Institutional Affiliation: University of Notre Dame
|Exploitation of Labor? Classical Monopsony Power and Labor's Share|
with , , : w25660
How important is the exercise of classical monopsony power against labor for the level of wages and labor's share? We examine this in the context of China and India – two large, rapidly-growing developing economies. Using theory, we develop a novel screen to quantify how wages are affected by market power exerted in labor markets, either by a single firm or a group of cooperating firms. The theory guides the measurement of labor “markdowns”, i.e., the gap between wage and the value of the marginal product of labor, and the screen examines how they comove with local labor market share and the share of cooperating firms. Applying this test, we find that markdowns substantially lower the labor share: by up to 10 percentage points in China and 15 percentage points in India. This impact has fal...
|Growth Policy, Agglomeration, and (the Lack of) Competition|
with , : w22947
Industrial clusters are promoted by policy and generally viewed as good for growth and development, but both clusters and policies may also enable non-competitive behavior. This paper studies the presence of non-competitive pricing in geographic industrial clusters. We develop, validate, and apply a novel test for collusive behavior. We derive the test from the solution to a partial cartel of perfectly colluding firms in an industry. Outside of a cartel, a firm's markup depends on its market share, but in the cartel, markups across firms converge and depend instead on the total market share of the cartel.
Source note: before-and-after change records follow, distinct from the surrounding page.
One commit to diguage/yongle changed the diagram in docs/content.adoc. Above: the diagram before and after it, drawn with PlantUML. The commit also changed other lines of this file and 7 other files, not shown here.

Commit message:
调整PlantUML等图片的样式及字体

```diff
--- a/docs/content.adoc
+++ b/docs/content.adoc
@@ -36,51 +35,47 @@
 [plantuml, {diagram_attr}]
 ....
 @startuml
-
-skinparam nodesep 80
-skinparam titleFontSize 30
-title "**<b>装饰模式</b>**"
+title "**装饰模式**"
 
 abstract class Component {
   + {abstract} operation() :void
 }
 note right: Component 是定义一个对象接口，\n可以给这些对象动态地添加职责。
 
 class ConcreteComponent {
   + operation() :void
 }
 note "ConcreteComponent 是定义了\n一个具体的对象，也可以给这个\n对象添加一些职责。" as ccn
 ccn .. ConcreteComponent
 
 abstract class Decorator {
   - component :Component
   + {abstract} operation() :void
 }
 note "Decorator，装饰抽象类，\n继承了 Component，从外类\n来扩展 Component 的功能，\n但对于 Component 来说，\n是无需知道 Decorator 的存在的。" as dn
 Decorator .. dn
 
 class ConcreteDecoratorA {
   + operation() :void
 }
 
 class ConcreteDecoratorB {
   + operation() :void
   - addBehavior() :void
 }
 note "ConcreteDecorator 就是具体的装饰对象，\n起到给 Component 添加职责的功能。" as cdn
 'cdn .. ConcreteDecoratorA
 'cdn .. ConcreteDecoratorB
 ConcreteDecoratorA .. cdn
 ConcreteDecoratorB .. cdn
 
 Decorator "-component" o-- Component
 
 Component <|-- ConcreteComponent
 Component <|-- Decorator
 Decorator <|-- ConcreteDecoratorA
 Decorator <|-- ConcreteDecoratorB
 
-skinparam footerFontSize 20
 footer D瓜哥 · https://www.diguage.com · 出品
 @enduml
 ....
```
Empirically, we validate the test using plants with common owners, and then test for collusion using data from Chinese manufacturing firms (1999-2009). We find strong evidence for non-com...